• THE PROBLEM: Look down the entries below and report how many lines hold the string "setOpen"; write nothing else.

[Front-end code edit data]
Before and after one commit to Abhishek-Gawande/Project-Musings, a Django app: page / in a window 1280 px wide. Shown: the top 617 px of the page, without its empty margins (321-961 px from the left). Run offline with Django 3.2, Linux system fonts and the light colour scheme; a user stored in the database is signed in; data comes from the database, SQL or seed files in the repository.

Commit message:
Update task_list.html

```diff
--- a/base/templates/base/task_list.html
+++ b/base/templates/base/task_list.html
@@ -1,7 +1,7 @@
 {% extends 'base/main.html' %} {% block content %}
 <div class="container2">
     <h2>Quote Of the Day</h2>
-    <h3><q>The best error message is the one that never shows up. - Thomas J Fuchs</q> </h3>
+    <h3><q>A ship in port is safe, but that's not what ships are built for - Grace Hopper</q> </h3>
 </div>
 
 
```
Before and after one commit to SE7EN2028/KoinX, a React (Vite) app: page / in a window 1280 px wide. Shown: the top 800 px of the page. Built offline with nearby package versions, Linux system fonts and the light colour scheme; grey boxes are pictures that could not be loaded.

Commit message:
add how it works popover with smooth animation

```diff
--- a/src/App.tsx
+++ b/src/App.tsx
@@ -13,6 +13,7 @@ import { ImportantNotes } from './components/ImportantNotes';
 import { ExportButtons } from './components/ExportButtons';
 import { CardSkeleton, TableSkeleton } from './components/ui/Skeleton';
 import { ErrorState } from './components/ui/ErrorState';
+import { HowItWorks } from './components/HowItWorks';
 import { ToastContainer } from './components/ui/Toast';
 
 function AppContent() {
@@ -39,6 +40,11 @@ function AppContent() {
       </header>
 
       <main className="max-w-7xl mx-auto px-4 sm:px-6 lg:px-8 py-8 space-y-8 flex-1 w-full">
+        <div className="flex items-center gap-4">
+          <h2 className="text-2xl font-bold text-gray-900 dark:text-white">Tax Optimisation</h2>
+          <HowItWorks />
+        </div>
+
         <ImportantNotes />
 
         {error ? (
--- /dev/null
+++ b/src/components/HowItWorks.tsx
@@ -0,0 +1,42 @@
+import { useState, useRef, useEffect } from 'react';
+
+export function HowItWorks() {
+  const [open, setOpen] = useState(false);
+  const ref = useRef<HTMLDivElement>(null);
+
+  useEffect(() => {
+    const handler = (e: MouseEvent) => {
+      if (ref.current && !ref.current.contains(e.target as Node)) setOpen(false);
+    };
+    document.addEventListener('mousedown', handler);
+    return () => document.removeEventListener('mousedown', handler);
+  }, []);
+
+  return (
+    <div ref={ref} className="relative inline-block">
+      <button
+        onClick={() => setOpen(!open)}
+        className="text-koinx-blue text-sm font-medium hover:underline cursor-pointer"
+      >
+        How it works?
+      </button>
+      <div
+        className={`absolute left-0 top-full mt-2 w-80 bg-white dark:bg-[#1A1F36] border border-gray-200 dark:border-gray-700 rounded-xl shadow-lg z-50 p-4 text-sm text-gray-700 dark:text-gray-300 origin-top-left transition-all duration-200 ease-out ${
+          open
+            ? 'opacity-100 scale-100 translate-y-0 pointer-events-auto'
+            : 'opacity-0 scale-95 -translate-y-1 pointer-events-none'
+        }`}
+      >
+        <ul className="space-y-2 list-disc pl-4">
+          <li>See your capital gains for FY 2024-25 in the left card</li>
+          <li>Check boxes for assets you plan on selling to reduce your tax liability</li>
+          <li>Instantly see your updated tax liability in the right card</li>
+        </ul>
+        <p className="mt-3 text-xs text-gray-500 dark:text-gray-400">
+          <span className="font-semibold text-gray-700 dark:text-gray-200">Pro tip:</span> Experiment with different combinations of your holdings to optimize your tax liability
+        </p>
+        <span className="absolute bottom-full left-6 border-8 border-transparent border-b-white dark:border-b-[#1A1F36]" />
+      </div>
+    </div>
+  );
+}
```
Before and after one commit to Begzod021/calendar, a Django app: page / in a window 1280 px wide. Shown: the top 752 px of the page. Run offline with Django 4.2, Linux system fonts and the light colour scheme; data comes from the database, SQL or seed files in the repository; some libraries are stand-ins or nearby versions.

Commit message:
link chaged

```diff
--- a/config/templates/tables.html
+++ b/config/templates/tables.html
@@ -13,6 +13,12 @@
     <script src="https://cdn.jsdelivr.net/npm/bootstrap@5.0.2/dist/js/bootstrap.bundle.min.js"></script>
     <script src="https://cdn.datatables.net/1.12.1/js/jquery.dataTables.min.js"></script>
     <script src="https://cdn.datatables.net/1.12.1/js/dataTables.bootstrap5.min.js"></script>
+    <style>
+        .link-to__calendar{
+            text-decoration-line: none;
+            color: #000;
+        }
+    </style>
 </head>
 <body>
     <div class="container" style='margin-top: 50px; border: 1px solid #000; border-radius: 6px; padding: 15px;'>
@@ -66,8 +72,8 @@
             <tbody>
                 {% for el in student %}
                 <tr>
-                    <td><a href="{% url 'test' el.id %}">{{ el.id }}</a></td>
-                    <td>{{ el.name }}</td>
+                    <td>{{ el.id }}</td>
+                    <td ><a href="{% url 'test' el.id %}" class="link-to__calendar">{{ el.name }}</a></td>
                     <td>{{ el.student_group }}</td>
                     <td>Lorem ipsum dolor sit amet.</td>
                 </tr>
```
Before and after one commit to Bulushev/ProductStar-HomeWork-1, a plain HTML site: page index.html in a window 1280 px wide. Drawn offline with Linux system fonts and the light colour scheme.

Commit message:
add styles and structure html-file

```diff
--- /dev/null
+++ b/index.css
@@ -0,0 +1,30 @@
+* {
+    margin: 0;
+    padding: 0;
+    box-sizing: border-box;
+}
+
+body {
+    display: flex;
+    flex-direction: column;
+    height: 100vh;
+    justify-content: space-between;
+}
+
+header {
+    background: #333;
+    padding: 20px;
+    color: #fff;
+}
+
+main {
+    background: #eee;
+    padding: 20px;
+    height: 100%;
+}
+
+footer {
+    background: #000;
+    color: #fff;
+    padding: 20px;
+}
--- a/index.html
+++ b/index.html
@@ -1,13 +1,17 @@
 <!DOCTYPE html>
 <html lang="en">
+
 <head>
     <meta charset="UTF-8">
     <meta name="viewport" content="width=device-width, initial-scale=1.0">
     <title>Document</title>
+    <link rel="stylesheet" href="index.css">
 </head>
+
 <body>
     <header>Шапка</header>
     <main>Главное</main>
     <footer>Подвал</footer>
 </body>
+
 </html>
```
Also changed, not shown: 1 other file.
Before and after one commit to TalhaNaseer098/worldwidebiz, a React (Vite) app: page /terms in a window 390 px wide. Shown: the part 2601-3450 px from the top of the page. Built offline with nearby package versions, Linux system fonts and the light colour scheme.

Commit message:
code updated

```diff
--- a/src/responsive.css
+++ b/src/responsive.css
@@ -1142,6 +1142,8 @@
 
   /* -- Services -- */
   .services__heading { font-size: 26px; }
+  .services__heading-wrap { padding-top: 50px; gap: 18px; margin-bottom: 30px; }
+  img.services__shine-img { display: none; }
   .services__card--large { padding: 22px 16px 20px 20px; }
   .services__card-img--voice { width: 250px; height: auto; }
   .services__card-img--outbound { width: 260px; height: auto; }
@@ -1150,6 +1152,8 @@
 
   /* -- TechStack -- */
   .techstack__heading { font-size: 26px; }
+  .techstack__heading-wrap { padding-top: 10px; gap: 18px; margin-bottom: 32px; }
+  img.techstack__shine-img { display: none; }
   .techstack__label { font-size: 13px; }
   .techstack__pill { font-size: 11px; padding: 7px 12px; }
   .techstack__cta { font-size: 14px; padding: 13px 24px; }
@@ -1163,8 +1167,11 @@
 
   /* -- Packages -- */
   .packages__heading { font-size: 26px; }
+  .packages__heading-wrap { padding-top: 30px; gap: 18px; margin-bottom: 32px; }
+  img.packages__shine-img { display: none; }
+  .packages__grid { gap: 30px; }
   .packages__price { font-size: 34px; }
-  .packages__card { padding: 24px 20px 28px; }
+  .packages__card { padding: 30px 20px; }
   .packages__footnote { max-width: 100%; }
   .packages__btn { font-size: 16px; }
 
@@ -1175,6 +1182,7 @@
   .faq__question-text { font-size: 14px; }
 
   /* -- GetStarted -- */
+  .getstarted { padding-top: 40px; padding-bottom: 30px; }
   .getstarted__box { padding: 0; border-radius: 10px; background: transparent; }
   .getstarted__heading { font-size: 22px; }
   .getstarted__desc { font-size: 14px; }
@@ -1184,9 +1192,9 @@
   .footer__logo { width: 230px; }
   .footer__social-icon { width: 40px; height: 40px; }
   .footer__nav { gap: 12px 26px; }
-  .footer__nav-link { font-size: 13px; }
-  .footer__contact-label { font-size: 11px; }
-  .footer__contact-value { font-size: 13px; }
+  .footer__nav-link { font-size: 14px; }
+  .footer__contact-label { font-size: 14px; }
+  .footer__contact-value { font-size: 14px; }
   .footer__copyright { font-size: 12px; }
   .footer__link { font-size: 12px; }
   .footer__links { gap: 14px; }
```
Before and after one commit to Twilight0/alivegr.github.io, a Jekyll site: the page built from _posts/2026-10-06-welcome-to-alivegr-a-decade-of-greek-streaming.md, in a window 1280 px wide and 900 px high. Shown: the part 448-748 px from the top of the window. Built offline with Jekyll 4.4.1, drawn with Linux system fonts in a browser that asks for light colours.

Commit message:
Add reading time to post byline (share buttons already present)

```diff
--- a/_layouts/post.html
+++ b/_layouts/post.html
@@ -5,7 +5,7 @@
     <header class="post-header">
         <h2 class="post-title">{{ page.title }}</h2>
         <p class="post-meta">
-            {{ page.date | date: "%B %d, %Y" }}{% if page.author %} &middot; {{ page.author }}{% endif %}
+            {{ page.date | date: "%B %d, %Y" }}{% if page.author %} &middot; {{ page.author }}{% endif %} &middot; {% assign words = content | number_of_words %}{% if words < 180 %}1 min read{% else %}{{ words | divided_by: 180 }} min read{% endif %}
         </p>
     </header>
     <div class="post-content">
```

• COMPLETED EXERCISE: 3